╭──

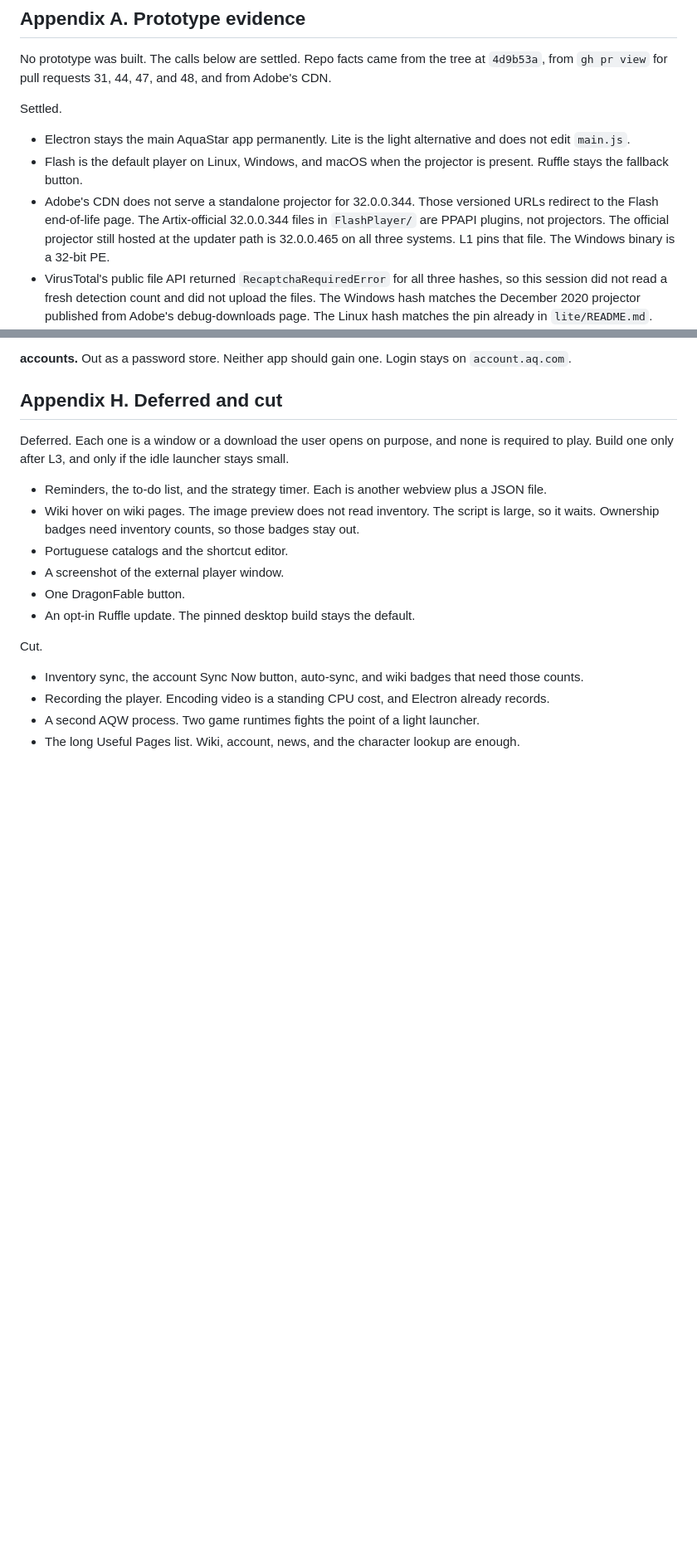
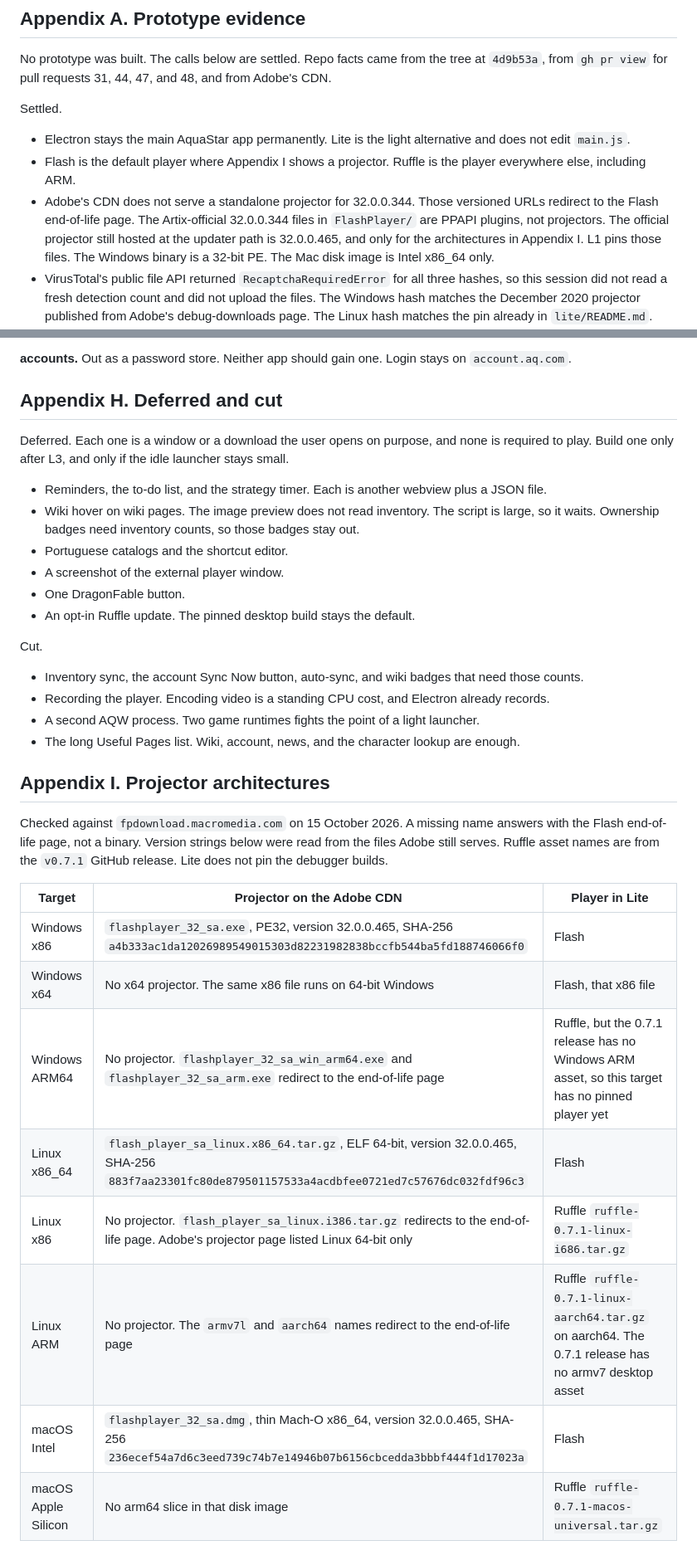
Before and after one commit to aquaspy/AquaStar, a Markdown page: docs/lite-port-plan.md, 2 parts joined by grey strips. Shown at 83% size. GitHub-like rendering; blank space fills up the shorter version.

Commit message:
docs(lite): record which architectures have a Flash projector
Adobe's CDN still serves 32.0.0.465 for Windows x86, Linux x86_64,
and macOS Intel only. Ruffle is the player on ARM and on every other
target with no projector.

Co-authored-by: aquasp <aquaspy@users.noreply.github.com>

```diff
--- a/docs/lite-port-plan.md
+++ b/docs/lite-port-plan.md
@@ -254,8 +255,8 @@ No prototype was built. The calls below are settled. Repo facts came from the tr
 Settled.
 
 - Electron stays the main AquaStar app permanently. Lite is the light alternative and does not edit `main.js`.
-- Flash is the default player on Linux, Windows, and macOS when the projector is present. Ruffle stays the fallback button.
-- Adobe's CDN does not serve a standalone projector for 32.0.0.344. Those versioned URLs redirect to the Flash end-of-life page. The Artix-official 32.0.0.344 files in `FlashPlayer/` are PPAPI plugins, not projectors. The official projector still hosted at the updater path is 32.0.0.465 on all three systems. L1 pins that file. The Windows binary is a 32-bit PE.
+- Flash is the default player where Appendix I shows a projector. Ruffle is the player everywhere else, including ARM.
+- Adobe's CDN does not serve a standalone projector for 32.0.0.344. Those versioned URLs redirect to the Flash end-of-life page. The Artix-official 32.0.0.344 files in `FlashPlayer/` are PPAPI plugins, not projectors. The official projector still hosted at the updater path is 32.0.0.465, and only for the architectures in Appendix I. L1 pins those files. The Windows binary is a 32-bit PE. The Mac disk image is Intel x86_64 only.
 - VirusTotal's public file API returned `RecaptchaRequiredError` for all three hashes, so this session did not read a fresh detection count and did not upload the files. The Windows hash matches the December 2020 projector published from Adobe's debug-downloads page. The Linux hash matches the pin already in `lite/README.md`.
 - Inventory sync is out. Wiki hover does not need those counts for the image preview, and it is deferred in Appendix H because the script is large. Ownership badges need the counts, so they are out.
 - Pull request 47 is still open. L1 carries its Ruffle settings and OpenGL fallback.
@@ -702,3 +703,18 @@ Cut.
 - Recording the player. Encoding video is a standing CPU cost, and Electron already records.
 - A second AQW process. Two game runtimes fights the point of a light launcher.
 - The long Useful Pages list. Wiki, account, news, and the character lookup are enough.
+
+## Appendix I. Projector architectures
+
+Checked against `fpdownload.macromedia.com` on 15 October 2026. A missing name answers with the Flash end-of-life page, not a binary. Version strings below were read from the files Adobe still serves. Ruffle asset names are from the `v0.7.1` GitHub release. Lite does not pin the debugger builds.
+
+| Target | Projector on the Adobe CDN | Player in Lite |
+| --- | --- | --- |
+| Windows x86 | `flashplayer_32_sa.exe`, PE32, version 32.0.0.465, SHA-256 `a4b333ac1da12026989549015303d82231982838bccfb544ba5fd188746066f0` | Flash |
+| Windows x64 | No x64 projector. The same x86 file runs on 64-bit Windows | Flash, that x86 file |
+| Windows ARM64 | No projector. `flashplayer_32_sa_win_arm64.exe` and `flashplayer_32_sa_arm.exe` redirect to the end-of-life page | Ruffle, but the 0.7.1 release has no Windows ARM asset, so this target has no pinned player yet |
+| Linux x86_64 | `flash_player_sa_linux.x86_64.tar.gz`, ELF 64-bit, version 32.0.0.465, SHA-256 `883f7aa23301fc80de879501157533a4acdbfee0721ed7c57676dc032fdf96c3` | Flash |
+| Linux x86 | No projector. `flash_player_sa_linux.i386.tar.gz` redirects to the end-of-life page. Adobe's projector page listed Linux 64-bit only | Ruffle `ruffle-0.7.1-linux-i686.tar.gz` |
+| Linux ARM | No projector. The `armv7l` and `aarch64` names redirect to the end-of-life page | Ruffle `ruffle-0.7.1-linux-aarch64.tar.gz` on aarch64. The 0.7.1 release has no armv7 desktop asset |
+| macOS Intel | `flashplayer_32_sa.dmg`, thin Mach-O x86_64, version 32.0.0.465, SHA-256 `236ecef54a7d6c3eed739c74b7e14946b07b6156cbcedda3bbbf444f1d17023a` | Flash |
+| macOS Apple Silicon | No arm64 slice in that disk image | Ruffle `ruffle-0.7.1-macos-universal.tar.gz` |
```
Also changed, not shown: other parts of docs/lite-port-plan.md (+5 -4 lines).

╰──

» **Work order**:
The job is to set down the whole listing exactly, excluding any images.

» **Response area**:
Before and after one commit to aquaspy/AquaStar, a Markdown page: docs/lite-port-plan.md, 2 parts joined by grey strips. Shown at 83% size. GitHub-like rendering; blank space fills up the shorter version.

Commit message:
docs(lite): record which architectures have a Flash projector
Adobe's CDN still serves 32.0.0.465 for Windows x86, Linux x86_64,
and macOS Intel only. Ruffle is the player on ARM and on every other
target with no projector.

Co-authored-by: aquasp <aquaspy@users.noreply.github.com>

```diff
--- a/docs/lite-port-plan.md
+++ b/docs/lite-port-plan.md
@@ -254,8 +255,8 @@ No prototype was built. The calls below are settled. Repo facts came from the tr
 Settled.
 
 - Electron stays the main AquaStar app permanently. Lite is the light alternative and does not edit `main.js`.
-- Flash is the default player on Linux, Windows, and macOS when the projector is present. Ruffle stays the fallback button.
-- Adobe's CDN does not serve a standalone projector for 32.0.0.344. Those versioned URLs redirect to the Flash end-of-life page. The Artix-official 32.0.0.344 files in `FlashPlayer/` are PPAPI plugins, not projectors. The official projector still hosted at the updater path is 32.0.0.465 on all three systems. L1 pins that file. The Windows binary is a 32-bit PE.
+- Flash is the default player where Appendix I shows a projector. Ruffle is the player everywhere else, including ARM.
+- Adobe's CDN does not serve a standalone projector for 32.0.0.344. Those versioned URLs redirect to the Flash end-of-life page. The Artix-official 32.0.0.344 files in `FlashPlayer/` are PPAPI plugins, not projectors. The official projector still hosted at the updater path is 32.0.0.465, and only for the architectures in Appendix I. L1 pins those files. The Windows binary is a 32-bit PE. The Mac disk image is Intel x86_64 only.
 - VirusTotal's public file API returned `RecaptchaRequiredError` for all three hashes, so this session did not read a fresh detection count and did not upload the files. The Windows hash matches the December 2020 projector published from Adobe's debug-downloads page. The Linux hash matches the pin already in `lite/README.md`.
 - Inventory sync is out. Wiki hover does not need those counts for the image preview, and it is deferred in Appendix H because the script is large. Ownership badges need the counts, so they are out.
 - Pull request 47 is still open. L1 carries its Ruffle settings and OpenGL fallback.
@@ -702,3 +703,18 @@ Cut.
 - Recording the player. Encoding video is a standing CPU cost, and Electron already records.
 - A second AQW process. Two game runtimes fights the point of a light launcher.
 - The long Useful Pages list. Wiki, account, news, and the character lookup are enough.
+
+## Appendix I. Projector architectures
+
+Checked against `fpdownload.macromedia.com` on 15 October 2026. A missing name answers with the Flash end-of-life page, not a binary. Version strings below were read from the files Adobe still serves. Ruffle asset names are from the `v0.7.1` GitHub release. Lite does not pin the debugger builds.
+
+| Target | Projector on the Adobe CDN | Player in Lite |
+| --- | --- | --- |
+| Windows x86 | `flashplayer_32_sa.exe`, PE32, version 32.0.0.465, SHA-256 `a4b333ac1da12026989549015303d82231982838bccfb544ba5fd188746066f0` | Flash |
+| Windows x64 | No x64 projector. The same x86 file runs on 64-bit Windows | Flash, that x86 file |
+| Windows ARM64 | No projector. `flashplayer_32_sa_win_arm64.exe` and `flashplayer_32_sa_arm.exe` redirect to the end-of-life page | Ruffle, but the 0.7.1 release has no Windows ARM asset, so this target has no pinned player yet |
+| Linux x86_64 | `flash_player_sa_linux.x86_64.tar.gz`, ELF 64-bit, version 32.0.0.465, SHA-256 `883f7aa23301fc80de879501157533a4acdbfee0721ed7c57676dc032fdf96c3` | Flash |
+| Linux x86 | No projector. `flash_player_sa_linux.i386.tar.gz` redirects to the end-of-life page. Adobe's projector page listed Linux 64-bit only | Ruffle `ruffle-0.7.1-linux-i686.tar.gz` |
+| Linux ARM | No projector. The `armv7l` and `aarch64` names redirect to the end-of-life page | Ruffle `ruffle-0.7.1-linux-aarch64.tar.gz` on aarch64. The 0.7.1 release has no armv7 desktop asset |
+| macOS Intel | `flashplayer_32_sa.dmg`, thin Mach-O x86_64, version 32.0.0.465, SHA-256 `236ecef54a7d6c3eed739c74b7e14946b07b6156cbcedda3bbbf444f1d17023a` | Flash |
+| macOS Apple Silicon | No arm64 slice in that disk image | Ruffle `ruffle-0.7.1-macos-universal.tar.gz` |
```
Also changed, not shown: other parts of docs/lite-port-plan.md (+5 -4 lines).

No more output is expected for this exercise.